Thousands of people gathered outside the Central Election Commission to demand a new vote, after accusing the governing party of rigging the poll.
The Georgian Dream party has denied the accusations of fraud.
International election observers said "fundamental freedoms were respected" but criticised aspects of the process.
Georgian Dream, which was founded by billionaire Bidzina Ivanishvili and has been in power since 2012, secured over 48% of votes in the 31 October election.
The victory gives the party the right to form the country's next government.
But the thousands of protesters who marched in Tbilisi rejected the result and called for the resignation of both the police chief and the election commission.
"What Georgian Dream did during the elections amounts to a coup," 33-year-old pharmacist Theona Lanchava told the AFP news agency. "We will force them to call new polls."
The protesters and the country's main opposition parties accuse the ruling party and its supporters of electoral fraud and voter intimidation.
Eight opposition parties have already said they would boycott parliament over the results of the vote, Reuters news agency reports.
International election observers from the Organization for Security and Co-operation in Europe (OSCE) noted that "pervasive allegations of pressure on voters and blurring of the line between the ruling party and the state reduced public confidence in some aspects of the process".
However, they also added that the vote had been competitive and that "overall, fundamental freedoms were respected".
The protest took place a day before a new overnight curfew comes into effect in the country's major cities amid a rise in coronavirus cases.

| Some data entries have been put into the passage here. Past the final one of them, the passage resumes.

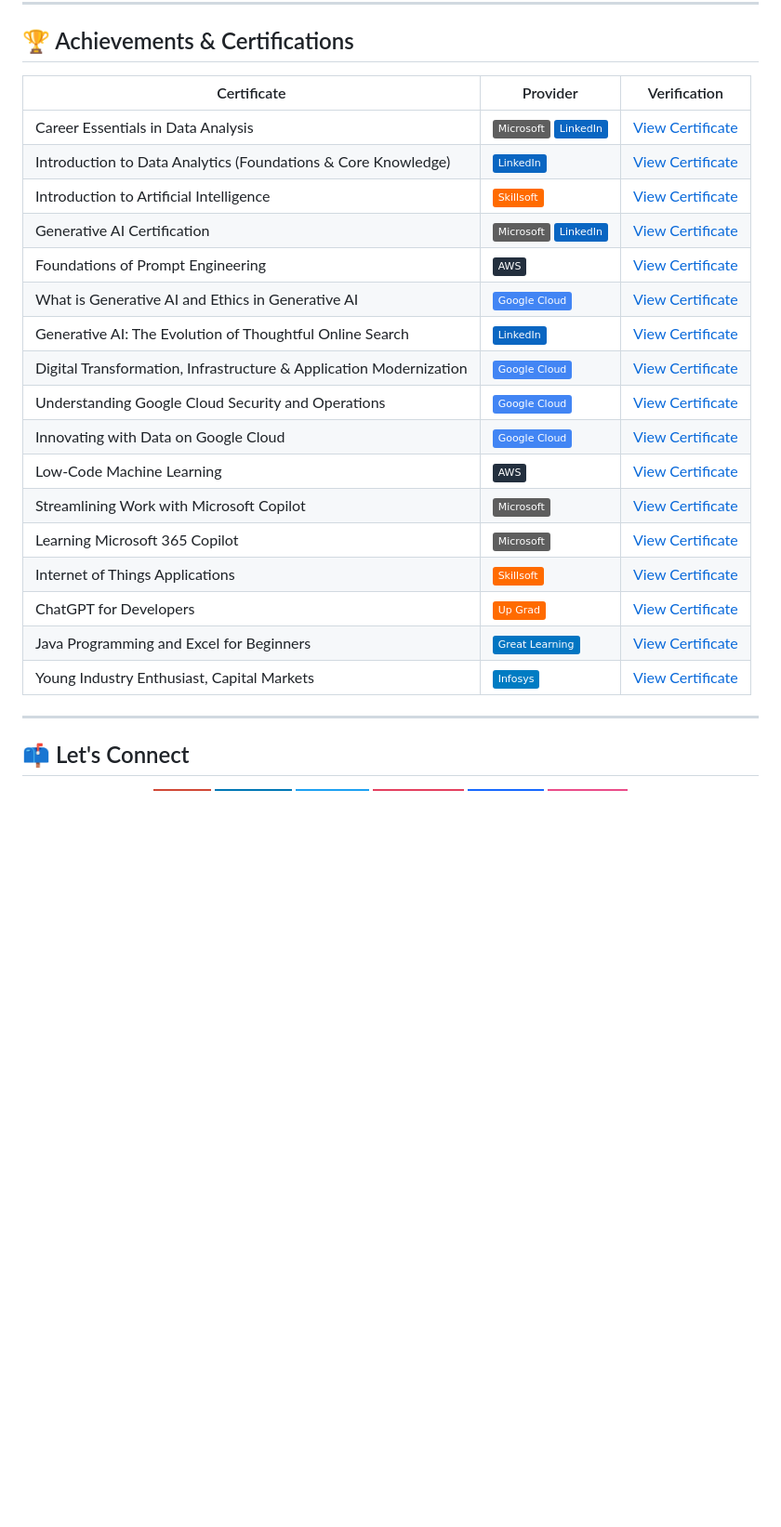
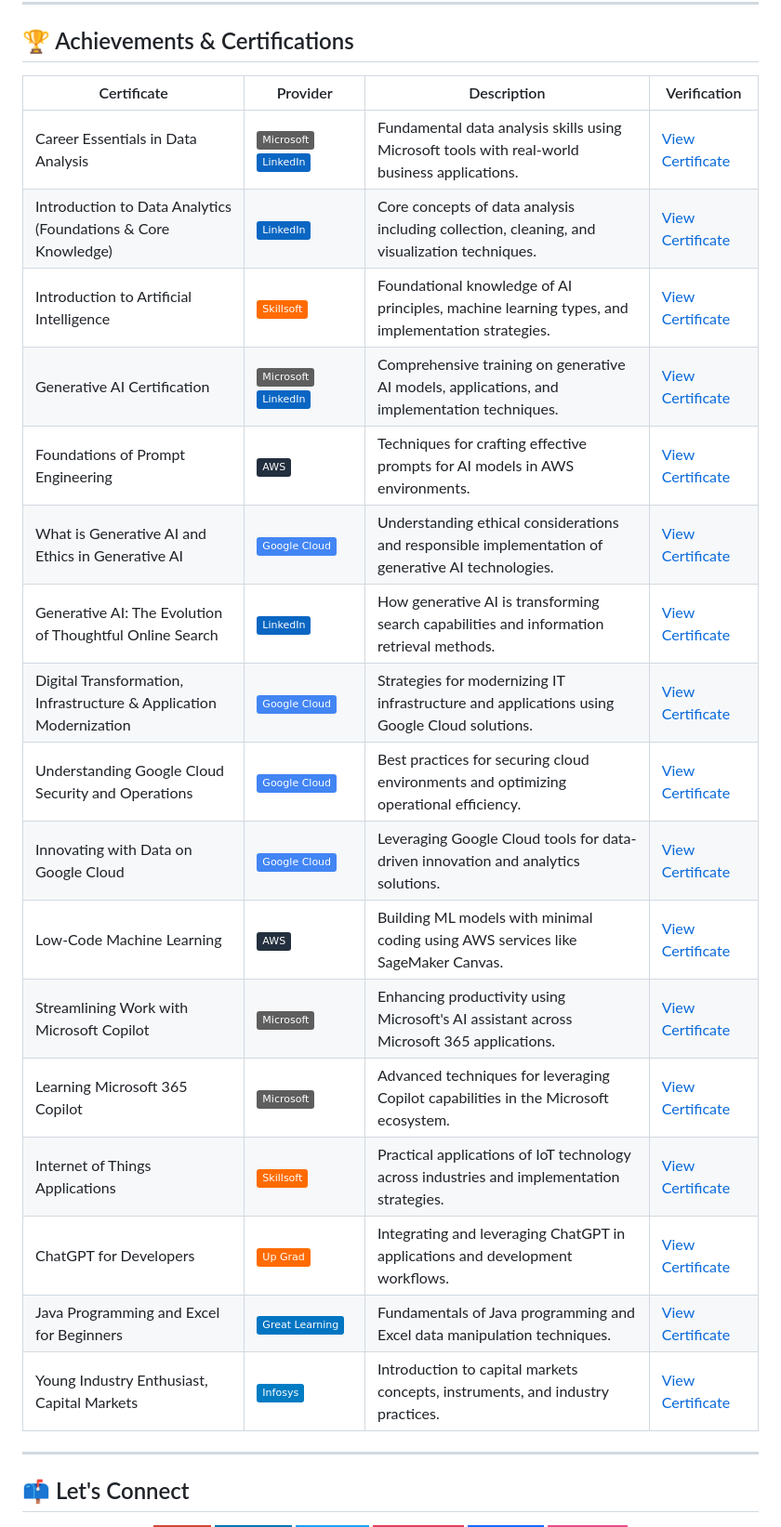
Before and after one commit to aliiakbarkhan/aliiakbarkhan, a Markdown page: README.md, the part around the change. Shown at 93% size. GitHub-like rendering; badges without logos; blank space fills up the shorter version.

```diff
--- a/README.md
+++ b/README.md
@@ -148,25 +148,25 @@ Passionate photographer specializing in landscape, street, and portrait photogra
 ## 🏆 Achievements & Certifications
 
 
-| Certificate | Provider | Verification |
-|-------------|----------|--------------|
-| Career Essentials in Data Analysis | ![Microsoft](https://img.shields.io/badge/-Microsoft-5E5E5E?style=flat&logo=microsoft) ![LinkedIn](https://img.shields.io/badge/-LinkedIn-0A66C2?style=flat&logo=linkedin) | [View Certificate](https://www.linkedin.com/in/aliakbar-khan) |
-| Introduction to Data Analytics (Foundations & Core Knowledge) | ![LinkedIn](https://img.shields.io/badge/-LinkedIn-0A66C2?style=flat&logo=linkedin) | [View Certificate](https://www.linkedin.com/in/aliakbar-khan) |
-| Introduction to Artificial Intelligence | ![Skillsoft](https://img.shields.io/badge/-Skillsoft-FF6B00?style=flat&logo=skillshare) | [View Certificate](https://www.linkedin.com/in/aliakbar-khan) |
-| Generative AI Certification | ![Microsoft](https://img.shields.io/badge/-Microsoft-5E5E5E?style=flat&logo=microsoft) ![LinkedIn](https://img.shields.io/badge/-LinkedIn-0A66C2?style=flat&logo=linkedin) | [View Certificate](https://www.linkedin.com/in/aliakbar-khan) |
-| Foundations of Prompt Engineering | ![AWS](https://img.shields.io/badge/-AWS-232F3E?style=flat&logo=amazonaws) | [View Certificate](https://www.linkedin.com/in/aliakbar-khan) |
-| What is Generative AI and Ethics in Generative AI | ![Google Cloud](https://img.shields.io/badge/-Google%20Cloud-4285F4?style=flat&logo=googlecloud) | [View Certificate](https://www.linkedin.com/in/aliakbar-khan) |
-| Generative AI: The Evolution of Thoughtful Online Search | ![LinkedIn](https://img.shields.io/badge/-LinkedIn-0A66C2?style=flat&logo=linkedin) | [View Certificate](https://www.linkedin.com/in/aliakbar-khan) |
-| Digital Transformation, Infrastructure & Application Modernization | ![Google Cloud](https://img.shields.io/badge/-Google%20Cloud-4285F4?style=flat&logo=googlecloud) | [View Certificate](https://www.linkedin.com/in/aliakbar-khan) |
-| Understanding Google Cloud Security and Operations | ![Google Cloud](https://img.shields.io/badge/-Google%20Cloud-4285F4?style=flat&logo=googlecloud) | [View Certificate](https://www.linkedin.com/in/aliakbar-khan) |
-| Innovating with Data on Google Cloud | ![Google Cloud](https://img.shields.io/badge/-Google%20Cloud-4285F4?style=flat&logo=googlecloud) | [View Certificate](https://www.linkedin.com/in/aliakbar-khan) |
-| Low-Code Machine Learning | ![AWS](https://img.shields.io/badge/-AWS-232F3E?style=flat&logo=amazonaws) | [View Certificate](https://www.linkedin.com/in/aliakbar-khan) |
-| Streamlining Work with Microsoft Copilot | ![Microsoft](https://img.shields.io/badge/-Microsoft-5E5E5E?style=flat&logo=microsoft) | [View Certificate](https://www.linkedin.com/in/aliakbar-khan) |
-| Learning Microsoft 365 Copilot | ![Microsoft](https://img.shields.io/badge/-Microsoft-5E5E5E?style=flat&logo=microsoft) | [View Certificate](https://www.linkedin.com/in/aliakbar-khan) |
-| Internet of Things Applications | ![Skillsoft](https://img.shields.io/badge/-Skillsoft-FF6B00?style=flat&logo=skillshare) | [View Certificate](https://www.linkedin.com/in/aliakbar-khan) |
-| ChatGPT for Developers | ![Up Grad](https://img.shields.io/badge/-Up%20Grad-FF6B00?style=flat&logo=udemy) | [View Certificate](https://www.linkedin.com/in/aliakbar-khan) |
-| Java Programming and Excel for Beginners | ![Great Learning](https://img.shields.io/badge/-Great%20Learning-0175C2?style=flat&logo=bookstack) | [View Certificate](https://www.linkedin.com/in/aliakbar-khan) |
-| Young Industry Enthusiast, Capital Markets | ![Infosys Springboard](https://img.shields.io/badge/-Infosys-007CC3?style=flat&logo=infosys) | [View Certificate](https://www.linkedin.com/in/aliakbar-khan) |
+| Certificate | Provider | Description | Verification |
+|-------------|----------|-------------|--------------|
+| Career Essentials in Data Analysis | ![Microsoft](https://img.shields.io/badge/-Microsoft-5E5E5E?style=flat&logo=microsoft) ![LinkedIn](https://img.shields.io/badge/-LinkedIn-0A66C2?style=flat&logo=linkedin) | Fundamental data analysis skills using Microsoft tools with real-world business applications. | [View Certificate](https://www.linkedin.com/in/aliakbar-khan) |
+| Introduction to Data Analytics (Foundations & Core Knowledge) | ![LinkedIn](https://img.shields.io/badge/-LinkedIn-0A66C2?style=flat&logo=linkedin) | Core concepts of data analysis including collection, cleaning, and visualization techniques. | [View Certificate](https://www.linkedin.com/in/aliakbar-khan) |
+| Introduction to Artificial Intelligence | ![Skillsoft](https://img.shields.io/badge/-Skillsoft-FF6B00?style=flat&logo=skillshare) | Foundational knowledge of AI principles, machine learning types, and implementation strategies. | [View Certificate](https://www.linkedin.com/in/aliakbar-khan) |
+| Generative AI Certification | ![Microsoft](https://img.shields.io/badge/-Microsoft-5E5E5E?style=flat&logo=microsoft) ![LinkedIn](https://img.shields.io/badge/-LinkedIn-0A66C2?style=flat&logo=linkedin) | Comprehensive training on generative AI models, applications, and implementation techniques. | [View Certificate](https://www.linkedin.com/in/aliakbar-khan) |
+| Foundations of Prompt Engineering | ![AWS](https://img.shields.io/badge/-AWS-232F3E?style=flat&logo=amazonaws) | Techniques for crafting effective prompts for AI models in AWS environments. | [View Certificate](https://www.linkedin.com/in/aliakbar-khan) |
+| What is Generative AI and Ethics in Generative AI | ![Google Cloud](https://img.shields.io/badge/-Google%20Cloud-4285F4?style=flat&logo=googlecloud) | Understanding ethical considerations and responsible implementation of generative AI technologies. | [View Certificate](https://www.linkedin.com/in/aliakbar-khan) |
+| Generative AI: The Evolution of Thoughtful Online Search | ![LinkedIn](https://img.shields.io/badge/-LinkedIn-0A66C2?style=flat&logo=linkedin) | How generative AI is transforming search capabilities and information retrieval methods. | [View Certificate](https://www.linkedin.com/in/aliakbar-khan) |
+| Digital Transformation, Infrastructure & Application Modernization | ![Google Cloud](https://img.shields.io/badge/-Google%20Cloud-4285F4?style=flat&logo=googlecloud) | Strategies for modernizing IT infrastructure and applications using Google Cloud solutions. | [View Certificate](https://www.linkedin.com/in/aliakbar-khan) |
+| Understanding Google Cloud Security and Operations | ![Google Cloud](https://img.shields.io/badge/-Google%20Cloud-4285F4?style=flat&logo=googlecloud) | Best practices for securing cloud environments and optimizing operational efficiency. | [View Certificate](https://www.linkedin.com/in/aliakbar-khan) |
+| Innovating with Data on Google Cloud | ![Google Cloud](https://img.shields.io/badge/-Google%20Cloud-4285F4?style=flat&logo=googlecloud) | Leveraging Google Cloud tools for data-driven innovation and analytics solutions. | [View Certificate](https://www.linkedin.com/in/aliakbar-khan) |
+| Low-Code Machine Learning | ![AWS](https://img.shields.io/badge/-AWS-232F3E?style=flat&logo=amazonaws) | Building ML models with minimal coding using AWS services like SageMaker Canvas. | [View Certificate](https://www.linkedin.com/in/aliakbar-khan) |
+| Streamlining Work with Microsoft Copilot | ![Microsoft](https://img.shields.io/badge/-Microsoft-5E5E5E?style=flat&logo=microsoft) | Enhancing productivity using Microsoft's AI assistant across Microsoft 365 applications. | [View Certificate](https://www.linkedin.com/in/aliakbar-khan) |
+| Learning Microsoft 365 Copilot | ![Microsoft](https://img.shields.io/badge/-Microsoft-5E5E5E?style=flat&logo=microsoft) | Advanced techniques for leveraging Copilot capabilities in the Microsoft ecosystem. | [View Certificate](https://www.linkedin.com/in/aliakbar-khan) |
+| Internet of Things Applications | ![Skillsoft](https://img.shields.io/badge/-Skillsoft-FF6B00?style=flat&logo=skillshare) | Practical applications of IoT technology across industries and implementation strategies. | [View Certificate](https://www.linkedin.com/in/aliakbar-khan) |
+| ChatGPT for Developers | ![Up Grad](https://img.shields.io/badge/-Up%20Grad-FF6B00?style=flat&logo=udemy) | Integrating and leveraging ChatGPT in applications and development workflows. | [View Certificate](https://www.linkedin.com/in/aliakbar-khan) |
+| Java Programming and Excel for Beginners | ![Great Learning](https://img.shields.io/badge/-Great%20Learning-0175C2?style=flat&logo=bookstack) | Fundamentals of Java programming and Excel data manipulation techniques. | [View Certificate](https://www.linkedin.com/in/aliakbar-khan) |
+| Young Industry Enthusiast, Capital Markets | ![Infosys Springboard](https://img.shields.io/badge/-Infosys-007CC3?style=flat&logo=infosys) | Introduction to capital markets concepts, instruments, and industry practices. | [View Certificate](https://www.linkedin.com/in/aliakbar-khan) |
 
 ---
 
```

Georgia, which has a population of just 3.7 million people, has recorded more than 57,000 coronavirus cases and 475 deaths since the pandemic began.